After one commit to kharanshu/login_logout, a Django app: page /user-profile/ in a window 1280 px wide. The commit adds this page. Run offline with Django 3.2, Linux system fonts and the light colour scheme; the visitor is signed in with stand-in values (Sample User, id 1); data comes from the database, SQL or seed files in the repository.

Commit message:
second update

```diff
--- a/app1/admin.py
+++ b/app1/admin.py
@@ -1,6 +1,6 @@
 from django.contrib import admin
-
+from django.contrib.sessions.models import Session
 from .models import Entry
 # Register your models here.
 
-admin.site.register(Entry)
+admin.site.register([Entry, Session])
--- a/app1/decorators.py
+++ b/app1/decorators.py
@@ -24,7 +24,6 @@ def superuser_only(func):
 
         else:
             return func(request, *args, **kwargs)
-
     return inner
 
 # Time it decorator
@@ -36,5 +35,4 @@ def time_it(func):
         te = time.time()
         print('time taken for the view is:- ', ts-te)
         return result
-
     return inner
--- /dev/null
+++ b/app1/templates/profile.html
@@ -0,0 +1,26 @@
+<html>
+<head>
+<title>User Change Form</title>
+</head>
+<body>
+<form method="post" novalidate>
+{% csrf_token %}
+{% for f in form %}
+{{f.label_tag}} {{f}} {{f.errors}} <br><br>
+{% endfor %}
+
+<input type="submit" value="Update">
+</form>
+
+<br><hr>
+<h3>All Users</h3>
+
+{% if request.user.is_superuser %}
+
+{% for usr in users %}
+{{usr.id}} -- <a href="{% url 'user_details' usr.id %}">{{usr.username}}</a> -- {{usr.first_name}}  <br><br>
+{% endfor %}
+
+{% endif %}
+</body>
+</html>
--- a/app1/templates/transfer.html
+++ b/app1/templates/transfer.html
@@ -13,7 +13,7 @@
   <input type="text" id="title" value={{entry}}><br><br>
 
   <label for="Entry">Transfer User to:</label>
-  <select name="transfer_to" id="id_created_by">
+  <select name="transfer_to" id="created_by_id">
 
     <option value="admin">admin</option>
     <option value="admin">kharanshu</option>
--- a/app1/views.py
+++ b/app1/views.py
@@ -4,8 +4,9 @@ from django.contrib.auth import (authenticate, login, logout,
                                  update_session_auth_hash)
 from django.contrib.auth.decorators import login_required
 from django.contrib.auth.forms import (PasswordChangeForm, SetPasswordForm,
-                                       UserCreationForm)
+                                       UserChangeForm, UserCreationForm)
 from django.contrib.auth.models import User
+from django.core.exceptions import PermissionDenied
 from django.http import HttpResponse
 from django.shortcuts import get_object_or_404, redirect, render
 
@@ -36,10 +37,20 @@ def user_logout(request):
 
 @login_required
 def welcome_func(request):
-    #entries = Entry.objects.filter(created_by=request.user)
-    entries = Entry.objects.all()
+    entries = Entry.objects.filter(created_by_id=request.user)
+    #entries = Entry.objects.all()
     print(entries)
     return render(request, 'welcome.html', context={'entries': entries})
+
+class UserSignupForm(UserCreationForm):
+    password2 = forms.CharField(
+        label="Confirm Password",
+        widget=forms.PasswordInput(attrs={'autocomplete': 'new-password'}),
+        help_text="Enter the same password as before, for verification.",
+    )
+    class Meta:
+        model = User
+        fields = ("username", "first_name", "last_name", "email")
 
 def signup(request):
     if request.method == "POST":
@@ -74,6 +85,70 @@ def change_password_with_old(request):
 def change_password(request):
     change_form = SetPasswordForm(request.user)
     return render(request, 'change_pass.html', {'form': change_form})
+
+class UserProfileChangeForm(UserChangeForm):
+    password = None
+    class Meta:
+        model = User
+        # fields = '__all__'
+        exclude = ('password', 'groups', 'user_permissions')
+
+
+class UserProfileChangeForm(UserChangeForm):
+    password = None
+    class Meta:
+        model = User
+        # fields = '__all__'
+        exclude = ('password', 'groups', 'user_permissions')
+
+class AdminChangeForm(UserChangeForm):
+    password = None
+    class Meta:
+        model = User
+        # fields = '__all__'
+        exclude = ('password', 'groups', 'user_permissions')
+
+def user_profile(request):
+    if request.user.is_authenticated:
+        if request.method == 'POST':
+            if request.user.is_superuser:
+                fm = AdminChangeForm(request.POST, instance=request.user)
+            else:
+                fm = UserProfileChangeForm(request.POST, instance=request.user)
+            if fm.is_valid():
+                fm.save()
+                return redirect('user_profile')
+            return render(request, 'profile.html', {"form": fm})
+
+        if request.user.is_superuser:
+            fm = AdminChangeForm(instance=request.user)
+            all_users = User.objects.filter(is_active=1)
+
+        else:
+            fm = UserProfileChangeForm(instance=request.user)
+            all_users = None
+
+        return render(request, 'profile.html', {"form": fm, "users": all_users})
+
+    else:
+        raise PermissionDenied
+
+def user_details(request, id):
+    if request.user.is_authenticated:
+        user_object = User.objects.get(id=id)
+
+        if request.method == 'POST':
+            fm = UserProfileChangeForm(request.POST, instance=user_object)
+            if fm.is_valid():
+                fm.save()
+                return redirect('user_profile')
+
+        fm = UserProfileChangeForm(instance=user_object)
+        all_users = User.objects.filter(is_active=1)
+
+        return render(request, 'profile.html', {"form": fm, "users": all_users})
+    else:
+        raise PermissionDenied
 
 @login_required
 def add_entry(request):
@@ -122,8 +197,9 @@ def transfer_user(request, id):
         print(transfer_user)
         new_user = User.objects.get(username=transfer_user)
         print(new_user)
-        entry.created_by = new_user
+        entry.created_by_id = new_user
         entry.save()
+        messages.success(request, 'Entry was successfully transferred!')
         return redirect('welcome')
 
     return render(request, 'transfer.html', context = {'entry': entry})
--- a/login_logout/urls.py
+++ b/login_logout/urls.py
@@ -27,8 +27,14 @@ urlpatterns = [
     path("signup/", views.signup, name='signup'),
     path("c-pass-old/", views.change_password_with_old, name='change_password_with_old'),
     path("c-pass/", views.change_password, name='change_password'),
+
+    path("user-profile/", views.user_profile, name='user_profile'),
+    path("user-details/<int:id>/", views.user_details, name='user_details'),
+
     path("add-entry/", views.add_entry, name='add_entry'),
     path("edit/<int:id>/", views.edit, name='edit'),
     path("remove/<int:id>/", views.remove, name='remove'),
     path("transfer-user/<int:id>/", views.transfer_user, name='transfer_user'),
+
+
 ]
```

· · · ·

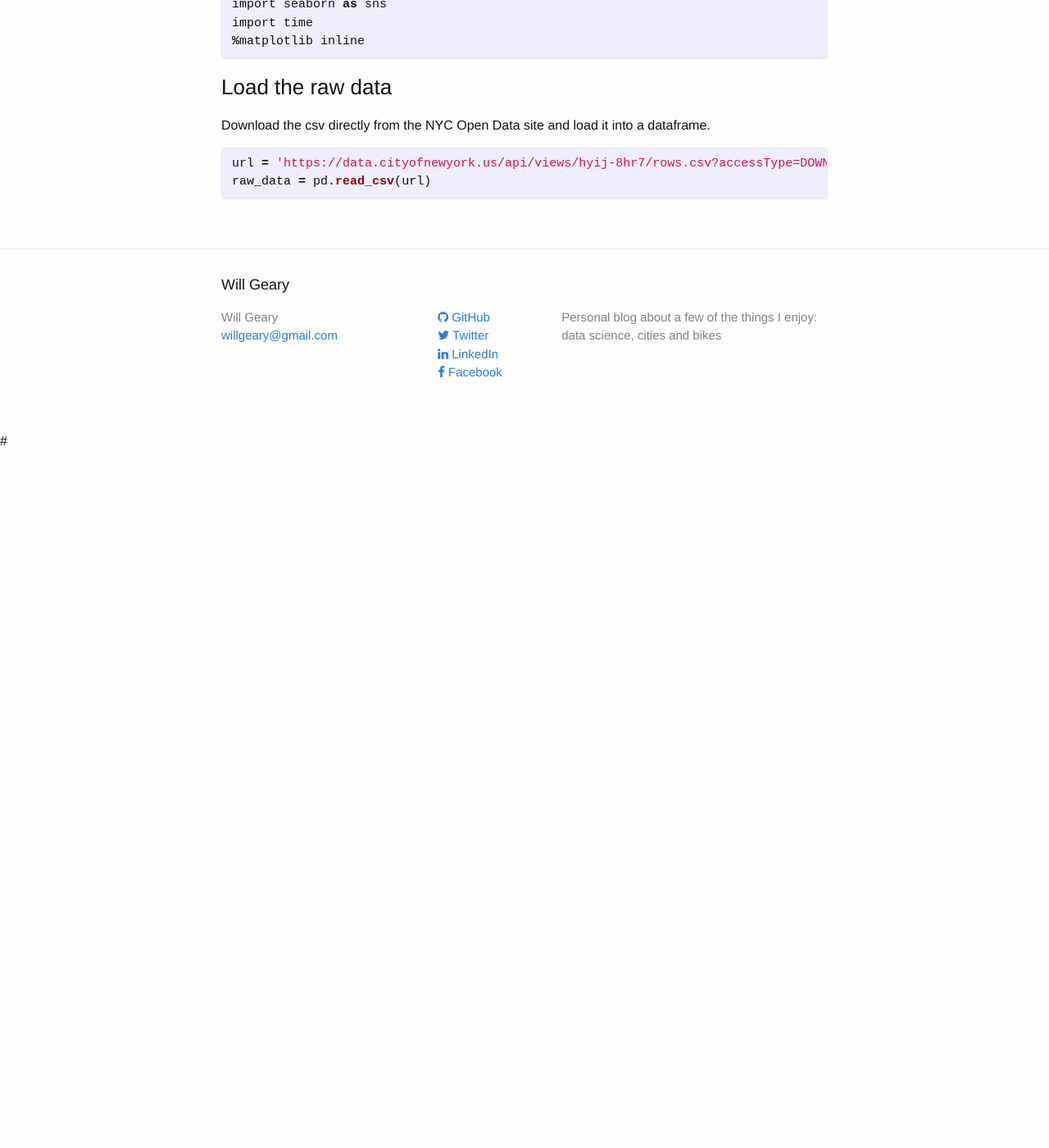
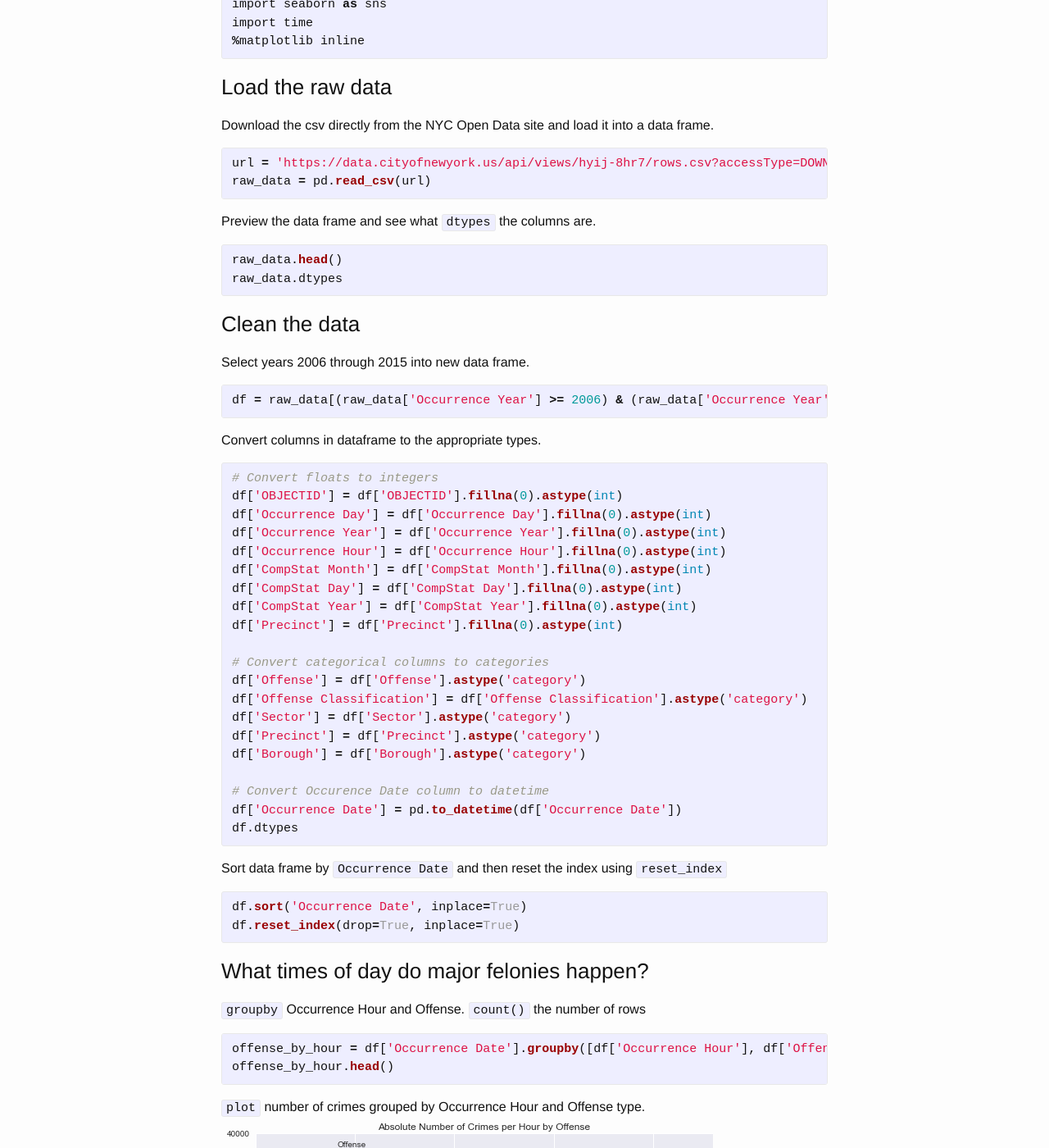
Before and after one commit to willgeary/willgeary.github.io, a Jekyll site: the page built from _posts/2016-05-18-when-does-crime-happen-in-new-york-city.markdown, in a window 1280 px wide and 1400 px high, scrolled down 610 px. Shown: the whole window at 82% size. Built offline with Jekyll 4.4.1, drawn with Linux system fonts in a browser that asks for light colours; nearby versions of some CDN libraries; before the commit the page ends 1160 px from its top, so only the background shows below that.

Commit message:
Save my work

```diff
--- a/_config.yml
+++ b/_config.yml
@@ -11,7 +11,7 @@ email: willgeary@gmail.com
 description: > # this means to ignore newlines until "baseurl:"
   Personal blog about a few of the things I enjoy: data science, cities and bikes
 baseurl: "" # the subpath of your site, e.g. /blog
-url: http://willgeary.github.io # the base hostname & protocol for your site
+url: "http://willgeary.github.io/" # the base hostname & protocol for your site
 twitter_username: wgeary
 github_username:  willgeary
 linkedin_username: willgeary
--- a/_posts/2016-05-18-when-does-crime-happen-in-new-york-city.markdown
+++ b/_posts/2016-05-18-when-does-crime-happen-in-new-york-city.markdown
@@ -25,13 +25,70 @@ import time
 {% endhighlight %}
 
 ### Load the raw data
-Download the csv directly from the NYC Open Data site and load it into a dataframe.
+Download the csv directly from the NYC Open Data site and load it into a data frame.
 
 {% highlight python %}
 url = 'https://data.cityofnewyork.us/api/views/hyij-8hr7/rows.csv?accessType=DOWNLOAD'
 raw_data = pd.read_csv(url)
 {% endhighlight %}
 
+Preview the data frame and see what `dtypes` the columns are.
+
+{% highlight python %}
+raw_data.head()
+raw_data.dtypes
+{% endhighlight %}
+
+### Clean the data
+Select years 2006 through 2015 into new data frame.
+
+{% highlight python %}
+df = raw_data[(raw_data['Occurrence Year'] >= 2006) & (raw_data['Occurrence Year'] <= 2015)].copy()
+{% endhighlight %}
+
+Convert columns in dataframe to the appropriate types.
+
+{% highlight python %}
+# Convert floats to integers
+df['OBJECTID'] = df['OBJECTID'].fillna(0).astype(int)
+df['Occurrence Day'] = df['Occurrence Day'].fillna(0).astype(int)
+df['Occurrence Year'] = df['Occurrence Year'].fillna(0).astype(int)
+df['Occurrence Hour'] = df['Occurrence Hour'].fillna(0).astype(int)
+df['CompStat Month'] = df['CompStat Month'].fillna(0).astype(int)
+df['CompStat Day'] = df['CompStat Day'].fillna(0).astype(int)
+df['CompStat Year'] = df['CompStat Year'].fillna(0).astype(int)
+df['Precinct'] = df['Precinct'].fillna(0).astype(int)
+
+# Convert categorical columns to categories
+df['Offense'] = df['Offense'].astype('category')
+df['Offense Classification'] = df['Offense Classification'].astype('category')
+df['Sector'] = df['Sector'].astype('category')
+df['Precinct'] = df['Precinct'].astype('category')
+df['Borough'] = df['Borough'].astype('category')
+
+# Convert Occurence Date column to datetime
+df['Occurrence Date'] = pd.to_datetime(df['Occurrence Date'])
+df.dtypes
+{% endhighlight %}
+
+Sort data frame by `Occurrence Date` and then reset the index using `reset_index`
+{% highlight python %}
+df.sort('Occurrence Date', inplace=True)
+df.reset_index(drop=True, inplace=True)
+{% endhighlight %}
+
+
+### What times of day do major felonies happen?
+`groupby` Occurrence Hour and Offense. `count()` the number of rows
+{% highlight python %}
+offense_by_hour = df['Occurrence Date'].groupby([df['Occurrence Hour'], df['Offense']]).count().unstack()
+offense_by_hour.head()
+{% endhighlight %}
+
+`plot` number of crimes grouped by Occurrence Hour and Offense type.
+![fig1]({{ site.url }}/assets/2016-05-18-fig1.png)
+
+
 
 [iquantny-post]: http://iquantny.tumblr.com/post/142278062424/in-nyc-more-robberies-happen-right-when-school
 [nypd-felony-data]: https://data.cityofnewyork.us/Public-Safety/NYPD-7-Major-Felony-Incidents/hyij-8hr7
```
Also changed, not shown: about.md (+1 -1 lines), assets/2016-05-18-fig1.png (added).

· · · ·

◆ **EXERCISE GOAL**:
The answer must be every line from the records above that contains the word "context", copied out.

◆ **RESPONSE TO THE TASK**:
     return render(request, 'welcome.html', context={'entries': entries})
     return render(request, 'transfer.html', context = {'entry': entry})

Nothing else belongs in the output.